— Exercise aim —
Please give the number of lines in the records below that include "Sepolia", with no other output.

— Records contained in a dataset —
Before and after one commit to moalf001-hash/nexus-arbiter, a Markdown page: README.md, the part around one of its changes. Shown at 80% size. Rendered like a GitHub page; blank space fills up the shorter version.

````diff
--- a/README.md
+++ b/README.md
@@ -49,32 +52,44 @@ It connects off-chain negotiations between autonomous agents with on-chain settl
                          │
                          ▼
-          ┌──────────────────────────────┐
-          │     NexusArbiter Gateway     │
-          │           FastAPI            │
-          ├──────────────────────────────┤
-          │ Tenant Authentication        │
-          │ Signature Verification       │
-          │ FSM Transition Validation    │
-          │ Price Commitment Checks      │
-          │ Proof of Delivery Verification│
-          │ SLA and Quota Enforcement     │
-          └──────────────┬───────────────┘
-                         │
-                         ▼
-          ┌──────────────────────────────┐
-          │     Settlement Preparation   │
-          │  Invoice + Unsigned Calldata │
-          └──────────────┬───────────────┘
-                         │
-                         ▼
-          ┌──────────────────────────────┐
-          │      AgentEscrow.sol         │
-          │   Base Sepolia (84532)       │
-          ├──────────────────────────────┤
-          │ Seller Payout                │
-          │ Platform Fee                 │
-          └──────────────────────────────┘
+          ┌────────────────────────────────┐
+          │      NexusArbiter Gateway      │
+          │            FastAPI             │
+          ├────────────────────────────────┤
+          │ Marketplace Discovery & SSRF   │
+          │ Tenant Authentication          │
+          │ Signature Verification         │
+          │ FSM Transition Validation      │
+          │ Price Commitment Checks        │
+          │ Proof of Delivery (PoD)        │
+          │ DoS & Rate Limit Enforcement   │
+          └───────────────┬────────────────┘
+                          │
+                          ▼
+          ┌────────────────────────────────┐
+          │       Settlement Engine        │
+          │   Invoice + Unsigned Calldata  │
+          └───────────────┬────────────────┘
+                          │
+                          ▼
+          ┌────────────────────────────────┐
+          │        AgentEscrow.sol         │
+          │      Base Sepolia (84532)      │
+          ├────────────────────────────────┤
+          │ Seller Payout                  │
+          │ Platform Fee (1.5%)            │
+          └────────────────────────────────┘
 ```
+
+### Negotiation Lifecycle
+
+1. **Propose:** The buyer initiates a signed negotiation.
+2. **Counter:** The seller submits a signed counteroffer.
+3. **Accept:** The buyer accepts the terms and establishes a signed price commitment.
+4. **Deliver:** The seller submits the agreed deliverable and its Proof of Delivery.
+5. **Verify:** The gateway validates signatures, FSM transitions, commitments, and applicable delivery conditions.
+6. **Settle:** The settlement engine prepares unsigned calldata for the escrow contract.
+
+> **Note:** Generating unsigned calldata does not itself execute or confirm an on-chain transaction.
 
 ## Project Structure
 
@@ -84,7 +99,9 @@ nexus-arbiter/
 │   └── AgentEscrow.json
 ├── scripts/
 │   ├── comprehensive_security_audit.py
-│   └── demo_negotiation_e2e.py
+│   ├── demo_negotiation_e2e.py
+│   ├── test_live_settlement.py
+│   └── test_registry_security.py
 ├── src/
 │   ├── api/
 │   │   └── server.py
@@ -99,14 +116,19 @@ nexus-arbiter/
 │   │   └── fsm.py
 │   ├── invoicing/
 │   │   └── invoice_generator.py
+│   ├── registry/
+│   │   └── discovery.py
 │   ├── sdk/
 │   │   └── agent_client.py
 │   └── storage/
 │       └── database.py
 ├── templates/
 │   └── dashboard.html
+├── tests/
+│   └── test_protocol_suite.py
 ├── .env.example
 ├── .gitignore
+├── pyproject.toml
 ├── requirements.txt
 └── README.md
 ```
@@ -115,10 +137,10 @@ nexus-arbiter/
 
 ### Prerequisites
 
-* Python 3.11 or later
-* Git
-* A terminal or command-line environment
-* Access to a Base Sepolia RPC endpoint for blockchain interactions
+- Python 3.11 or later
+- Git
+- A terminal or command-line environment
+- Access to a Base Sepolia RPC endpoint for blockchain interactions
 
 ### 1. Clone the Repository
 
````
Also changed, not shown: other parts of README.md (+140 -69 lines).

— Written solution —
4